§ **GIVEN DATA**
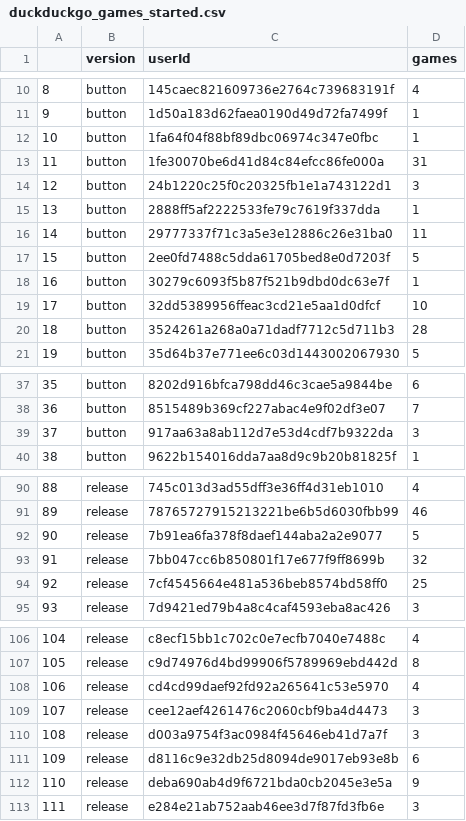
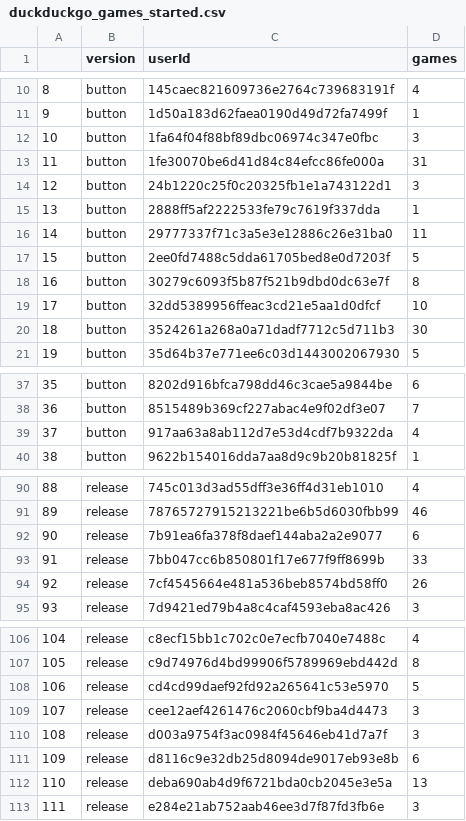
Before and after one commit to PMangels/duckduckrun_R_analysis, a CSV file: csv_prepping/duckduckgo_games_started.csv, drawn as a sheet; only a part is shown, gaps mark what is left out; the diff covers the shown part only.

```diff
--- a/csv_prepping/duckduckgo_games_started.csv
+++ b/csv_prepping/duckduckgo_games_started.csv
@@ -11,3 +11,3 @@
 9,button,1d50a183d62faea0190d49d72fa7499f,1
-10,button,1fa64f04f88bf89dbc06974c347e0fbc,1
+10,button,1fa64f04f88bf89dbc06974c347e0fbc,3
 11,button,1fe30070be6d41d84c84efcc86fe000a,31
@@ -17,5 +17,5 @@
 15,button,2ee0fd7488c5dda61705bed8e0d7203f,5
-16,button,30279c6093f5b87f521b9dbd0dc63e7f,1
+16,button,30279c6093f5b87f521b9dbd0dc63e7f,8
 17,button,32dd5389956ffeac3cd21e5aa1d0dfcf,10
-18,button,3524261a268a0a71dadf7712c5d711b3,28
+18,button,3524261a268a0a71dadf7712c5d711b3,30
 19,button,35d64b37e771ee6c03d1443002067930,5
@@ -38,3 +38,3 @@
 36,button,8515489b369cf227abac4e9f02df3e07,7
-37,button,917aa63a8ab112d7e53d4cdf7b9322da,3
+37,button,917aa63a8ab112d7e53d4cdf7b9322da,4
 38,button,9622b154016dda7aa8d9c9b20b81825f,1
@@ -91,5 +91,5 @@
 89,release,78765727915213221be6b5d6030fbb99,46
-90,release,7b91ea6fa378f8daef144aba2a2e9077,5
-91,release,7bb047cc6b850801f17e677f9ff8699b,32
-92,release,7cf4545664e481a536beb8574bd58ff0,25
+90,release,7b91ea6fa378f8daef144aba2a2e9077,6
+91,release,7bb047cc6b850801f17e677f9ff8699b,33
+92,release,7cf4545664e481a536beb8574bd58ff0,26
 93,release,7d9421ed79b4a8c4caf4593eba8ac426,3
@@ -107,3 +107,3 @@
 105,release,c9d74976d4bd99906f5789969ebd442d,8
-106,release,cd4cd99daef92fd92a265641c53e5970,4
+106,release,cd4cd99daef92fd92a265641c53e5970,5
 107,release,cee12aef4261476c2060cbf9ba4d4473,3
@@ -111,3 +111,3 @@
 109,release,d8116c9e32db25d8094de9017eb93e8b,6
-110,release,deba690ab4d9f6721bda0cb2045e3e5a,9
+110,release,deba690ab4d9f6721bda0cb2045e3e5a,13
 111,release,e284e21ab752aab46ee3d7f87fd3fb6e,3
```
Also changed, not shown: 2 edited cells elsewhere in this file, csv_prepping/duckduckgo_scores.csv, 5 other files.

§ **WORK INSTRUCTIONS**
For each line of the entries that contains the word "shown", make a copy.

§ **OUTPUT**
Before and after one commit to PMangels/duckduckrun_R_analysis, a CSV file: csv_prepping/duckduckgo_games_started.csv, drawn as a sheet; only a part is shown, gaps mark what is left out; the diff covers the shown part only.
Also changed, not shown: 2 edited cells elsewhere in this file, csv_prepping/duckduckgo_scores.csv, 5 other files.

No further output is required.